We would not say the weather is cloudy. Being cloudy is what it is like outside. We just wouldn't repeat the phrase "the weather is." And in several cases where DL asks about the weather we would state the temperature. I will try to find.an example.
Other thoughts from native English speakers?
There is no big difference here. It’s a bit like saying "What is the difference between The weather is cold and It’s cold?”. In the sentence Le temps est nuageux, we explicitly talk about the weather, whereas in Il fait nuageux, it’s implicit.
N.B. We cannot say Il fait brouillard, because brouillard = mist is a noun.
I am having a terrible time remembering which is foggy and which is cloudy, du brouillard or nuageux. Does anyone have a trick to help? Usually the French words have some similarity to English (for me), but I cannot find anything to connect these. Thanks!

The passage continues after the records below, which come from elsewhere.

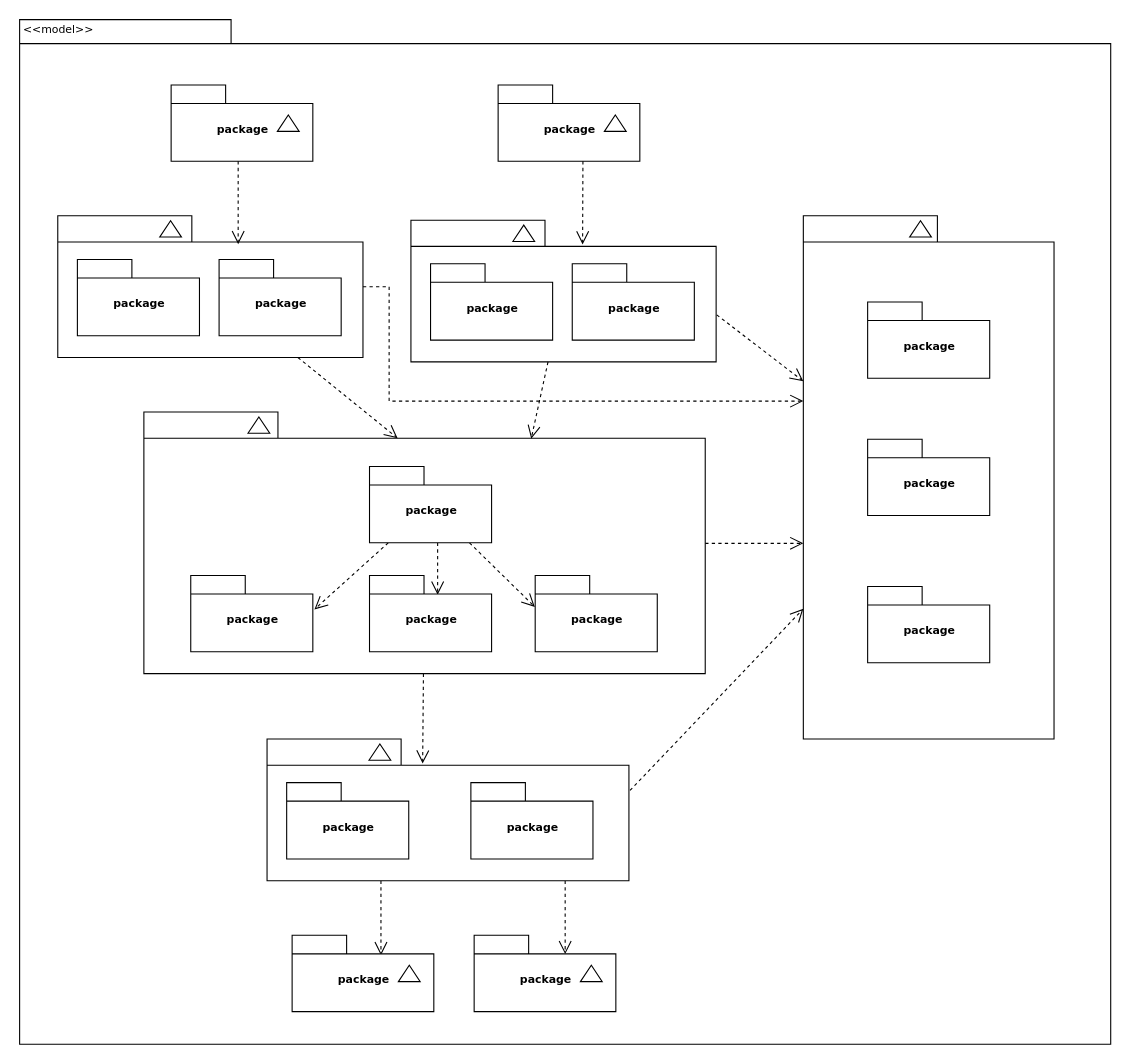
Freckles6/hello-world keeps this draw.io diagram as Diagramme sans nom.drawio. Above is the earlier version. Source tidied: cells renumbered, new cells numbered last; positions are measured from the earlier drawing's top-left corner, leaving out a move shared by most shapes. Both pictures are drawn from the tidied source at 109%, with x=0, y=0 at pixel (19, 19).
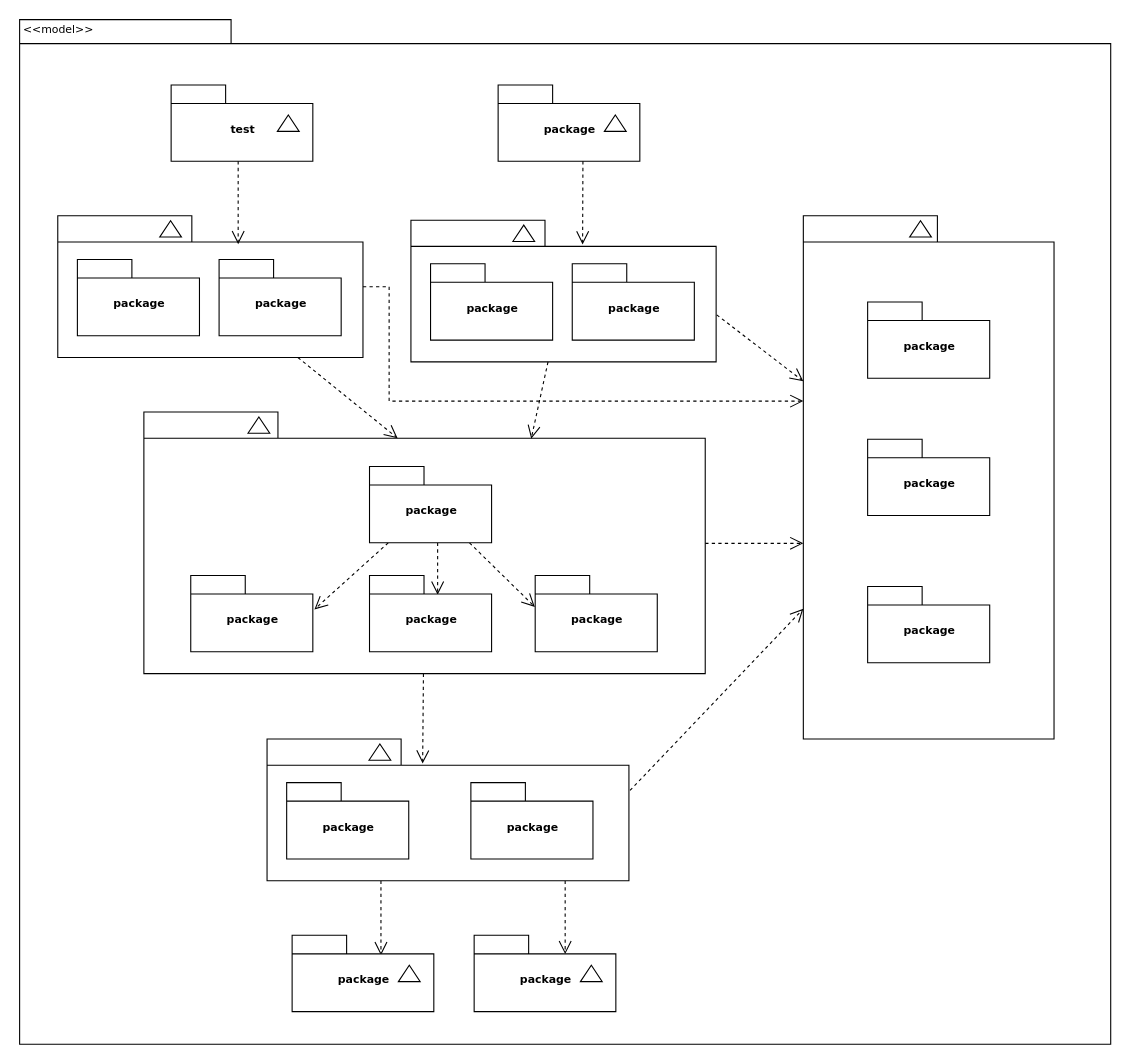
Above is the later version.

Commit message:
Mettre à jour Diagramme sans nom.drawio

The change refers to these unchanged cells:
```xml
<mxCell id="3" style="group;" parent="1" vertex="1">
  <mxGeometry x="139.5" y="60.5" width="130" height="70" as="geometry" />
</mxCell>
```

Change to the diagram source:
```diff
@@
-    <mxCell id="4" value="package" style="shape=folder;fontStyle=1;spacingTop=10;tabWidth=50;tabHeight=17;tabPosition=left;html=1;rounded=0;shadow=0;comic=0;labelBackgroundColor=none;strokeWidth=1;fontFamily=Verdana;fontSize=10;align=center;" parent="3" vertex="1">
+    <mxCell id="4" value="test" style="shape=folder;fontStyle=1;spacingTop=10;tabWidth=50;tabHeight=17;tabPosition=left;html=1;rounded=0;shadow=0;comic=0;labelBackgroundColor=none;strokeWidth=1;fontFamily=Verdana;fontSize=10;align=center;" parent="3" vertex="1">
       <mxGeometry width="130" height="70" as="geometry" />
     </mxCell>
```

Thanks for trying to help. I had no idea Boston is foggy! Cleveland was often very overcast, which was a huge change from Colorado and the Eastern Shore of Maryland. Now I'm in sunny Florida, with very little of nuageux or brouillard!!! :-)